STUDY MATERIAL:
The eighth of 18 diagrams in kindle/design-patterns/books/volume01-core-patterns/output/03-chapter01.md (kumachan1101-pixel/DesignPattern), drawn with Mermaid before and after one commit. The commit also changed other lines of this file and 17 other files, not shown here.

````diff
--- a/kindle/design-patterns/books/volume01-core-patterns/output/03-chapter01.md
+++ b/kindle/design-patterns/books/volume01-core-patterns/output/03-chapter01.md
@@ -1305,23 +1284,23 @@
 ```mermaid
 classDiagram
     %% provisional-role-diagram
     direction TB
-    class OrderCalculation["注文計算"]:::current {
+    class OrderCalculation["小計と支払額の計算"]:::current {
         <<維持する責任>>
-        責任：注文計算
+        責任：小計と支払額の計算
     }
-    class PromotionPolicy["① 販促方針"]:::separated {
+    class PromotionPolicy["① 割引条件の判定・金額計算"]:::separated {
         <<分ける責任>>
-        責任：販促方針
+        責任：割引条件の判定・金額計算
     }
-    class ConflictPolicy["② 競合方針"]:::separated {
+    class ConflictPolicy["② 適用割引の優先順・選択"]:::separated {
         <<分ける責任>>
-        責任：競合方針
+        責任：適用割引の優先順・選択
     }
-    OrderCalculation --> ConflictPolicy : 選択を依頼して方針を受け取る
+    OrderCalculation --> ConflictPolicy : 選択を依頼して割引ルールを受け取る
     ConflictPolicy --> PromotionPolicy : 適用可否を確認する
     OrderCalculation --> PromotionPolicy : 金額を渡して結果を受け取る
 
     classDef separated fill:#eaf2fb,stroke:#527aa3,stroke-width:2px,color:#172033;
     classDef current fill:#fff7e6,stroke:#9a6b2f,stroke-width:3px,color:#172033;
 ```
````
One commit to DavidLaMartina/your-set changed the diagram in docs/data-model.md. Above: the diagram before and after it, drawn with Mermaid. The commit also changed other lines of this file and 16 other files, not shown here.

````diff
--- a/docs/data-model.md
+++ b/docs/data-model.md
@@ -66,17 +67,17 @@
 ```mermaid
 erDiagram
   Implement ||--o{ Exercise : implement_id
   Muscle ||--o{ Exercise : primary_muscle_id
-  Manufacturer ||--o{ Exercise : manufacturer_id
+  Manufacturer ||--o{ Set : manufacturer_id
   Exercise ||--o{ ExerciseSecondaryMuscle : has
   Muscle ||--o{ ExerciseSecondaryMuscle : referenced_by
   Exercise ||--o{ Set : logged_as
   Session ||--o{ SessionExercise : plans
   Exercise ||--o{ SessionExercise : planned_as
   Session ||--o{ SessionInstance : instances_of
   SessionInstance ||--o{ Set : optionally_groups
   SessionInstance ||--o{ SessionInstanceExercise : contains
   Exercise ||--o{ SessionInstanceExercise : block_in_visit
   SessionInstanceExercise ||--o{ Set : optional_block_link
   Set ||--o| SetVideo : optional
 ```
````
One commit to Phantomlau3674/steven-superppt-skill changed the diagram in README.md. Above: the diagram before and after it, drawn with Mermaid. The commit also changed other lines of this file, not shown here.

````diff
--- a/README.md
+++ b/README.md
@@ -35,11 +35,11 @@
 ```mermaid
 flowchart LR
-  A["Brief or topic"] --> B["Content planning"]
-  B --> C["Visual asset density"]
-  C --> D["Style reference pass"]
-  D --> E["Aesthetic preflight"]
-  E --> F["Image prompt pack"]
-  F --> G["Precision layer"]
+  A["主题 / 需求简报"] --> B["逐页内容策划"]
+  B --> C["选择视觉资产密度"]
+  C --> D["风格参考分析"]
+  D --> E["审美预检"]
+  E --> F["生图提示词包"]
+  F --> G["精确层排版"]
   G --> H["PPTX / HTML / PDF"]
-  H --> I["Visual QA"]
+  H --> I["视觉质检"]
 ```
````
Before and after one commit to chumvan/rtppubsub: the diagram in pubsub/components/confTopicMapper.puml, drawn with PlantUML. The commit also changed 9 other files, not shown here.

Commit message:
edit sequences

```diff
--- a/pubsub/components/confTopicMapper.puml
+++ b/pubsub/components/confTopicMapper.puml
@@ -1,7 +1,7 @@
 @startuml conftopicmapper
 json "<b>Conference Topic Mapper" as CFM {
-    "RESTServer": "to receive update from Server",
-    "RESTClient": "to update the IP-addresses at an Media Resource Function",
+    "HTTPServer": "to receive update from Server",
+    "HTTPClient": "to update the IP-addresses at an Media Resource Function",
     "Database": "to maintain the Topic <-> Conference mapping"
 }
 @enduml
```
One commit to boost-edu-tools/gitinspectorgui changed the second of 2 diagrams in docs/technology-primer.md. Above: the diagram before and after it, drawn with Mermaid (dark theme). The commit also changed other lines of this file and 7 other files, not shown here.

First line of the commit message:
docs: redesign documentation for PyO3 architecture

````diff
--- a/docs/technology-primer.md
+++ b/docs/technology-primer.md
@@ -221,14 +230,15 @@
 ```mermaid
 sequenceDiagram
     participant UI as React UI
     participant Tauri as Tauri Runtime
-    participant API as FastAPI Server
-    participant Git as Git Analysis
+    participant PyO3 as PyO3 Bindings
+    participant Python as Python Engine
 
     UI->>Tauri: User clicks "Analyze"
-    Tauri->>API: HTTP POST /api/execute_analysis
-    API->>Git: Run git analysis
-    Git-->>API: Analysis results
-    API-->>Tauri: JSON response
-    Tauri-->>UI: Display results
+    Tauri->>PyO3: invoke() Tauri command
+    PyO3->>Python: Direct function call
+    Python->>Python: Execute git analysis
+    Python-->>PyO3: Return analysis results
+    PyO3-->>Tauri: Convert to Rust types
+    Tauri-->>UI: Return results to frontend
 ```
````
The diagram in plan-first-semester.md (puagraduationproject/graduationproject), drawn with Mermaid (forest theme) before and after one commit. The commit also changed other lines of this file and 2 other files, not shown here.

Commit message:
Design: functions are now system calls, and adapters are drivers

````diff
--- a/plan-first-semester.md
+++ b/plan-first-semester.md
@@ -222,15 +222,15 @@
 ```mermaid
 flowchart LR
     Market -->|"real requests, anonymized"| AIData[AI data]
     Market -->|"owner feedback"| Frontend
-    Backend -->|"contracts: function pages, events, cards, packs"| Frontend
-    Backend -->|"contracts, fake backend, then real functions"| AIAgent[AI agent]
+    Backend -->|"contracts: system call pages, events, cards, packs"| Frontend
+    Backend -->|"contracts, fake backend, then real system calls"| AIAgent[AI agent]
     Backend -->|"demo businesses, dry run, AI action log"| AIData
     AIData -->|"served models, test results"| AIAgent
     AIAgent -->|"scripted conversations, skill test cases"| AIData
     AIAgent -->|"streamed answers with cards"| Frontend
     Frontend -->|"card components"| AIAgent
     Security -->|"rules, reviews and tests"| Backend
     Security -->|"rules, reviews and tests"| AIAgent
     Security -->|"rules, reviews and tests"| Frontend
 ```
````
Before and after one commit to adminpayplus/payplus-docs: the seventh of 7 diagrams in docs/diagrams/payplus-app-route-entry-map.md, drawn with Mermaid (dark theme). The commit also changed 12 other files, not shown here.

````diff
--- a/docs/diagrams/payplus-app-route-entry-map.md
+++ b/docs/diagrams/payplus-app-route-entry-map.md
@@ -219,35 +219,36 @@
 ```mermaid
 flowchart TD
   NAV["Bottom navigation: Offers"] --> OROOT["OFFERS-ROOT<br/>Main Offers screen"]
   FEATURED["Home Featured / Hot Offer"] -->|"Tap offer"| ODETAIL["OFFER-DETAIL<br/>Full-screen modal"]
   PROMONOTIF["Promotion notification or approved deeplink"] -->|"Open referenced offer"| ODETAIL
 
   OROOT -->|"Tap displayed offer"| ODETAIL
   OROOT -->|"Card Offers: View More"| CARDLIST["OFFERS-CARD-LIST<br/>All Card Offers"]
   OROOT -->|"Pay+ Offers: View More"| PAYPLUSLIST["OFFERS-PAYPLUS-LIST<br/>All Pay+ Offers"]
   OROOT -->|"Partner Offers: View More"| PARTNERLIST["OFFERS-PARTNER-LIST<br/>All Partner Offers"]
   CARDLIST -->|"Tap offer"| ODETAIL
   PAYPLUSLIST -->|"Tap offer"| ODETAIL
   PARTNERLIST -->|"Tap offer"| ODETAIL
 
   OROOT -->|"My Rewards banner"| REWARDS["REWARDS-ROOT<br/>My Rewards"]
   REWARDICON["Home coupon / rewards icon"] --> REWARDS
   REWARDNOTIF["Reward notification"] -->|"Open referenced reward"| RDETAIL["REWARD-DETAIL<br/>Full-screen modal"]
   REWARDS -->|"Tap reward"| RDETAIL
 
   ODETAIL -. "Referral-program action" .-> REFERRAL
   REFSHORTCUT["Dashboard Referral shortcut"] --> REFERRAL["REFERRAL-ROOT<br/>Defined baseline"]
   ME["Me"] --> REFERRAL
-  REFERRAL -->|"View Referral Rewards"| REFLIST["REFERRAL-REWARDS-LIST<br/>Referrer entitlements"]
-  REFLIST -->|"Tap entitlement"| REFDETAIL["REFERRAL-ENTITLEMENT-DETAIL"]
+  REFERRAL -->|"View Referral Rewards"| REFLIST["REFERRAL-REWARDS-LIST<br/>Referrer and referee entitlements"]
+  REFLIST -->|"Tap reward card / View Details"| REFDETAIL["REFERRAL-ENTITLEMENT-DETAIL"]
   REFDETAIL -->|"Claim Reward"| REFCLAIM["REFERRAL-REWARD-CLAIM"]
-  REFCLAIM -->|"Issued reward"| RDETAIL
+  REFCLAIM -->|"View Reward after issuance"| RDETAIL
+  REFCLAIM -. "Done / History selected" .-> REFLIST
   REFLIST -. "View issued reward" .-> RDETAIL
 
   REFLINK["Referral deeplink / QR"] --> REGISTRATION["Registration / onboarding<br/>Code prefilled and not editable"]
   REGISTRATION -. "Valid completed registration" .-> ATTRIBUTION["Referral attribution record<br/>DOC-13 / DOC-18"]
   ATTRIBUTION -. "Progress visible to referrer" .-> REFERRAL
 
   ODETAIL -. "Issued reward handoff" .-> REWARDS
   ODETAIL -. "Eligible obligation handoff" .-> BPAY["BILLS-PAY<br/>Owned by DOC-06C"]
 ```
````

HOW TO COMPLETE THIS TASK: Whenever a line in the records above contains the string "適用割引の優先順", copy that line.

OUTPUT OF THE EXERCISE:
+    class ConflictPolicy["② 適用割引の優先順・選択"]:::separated {
+        責任：適用割引の優先順・選択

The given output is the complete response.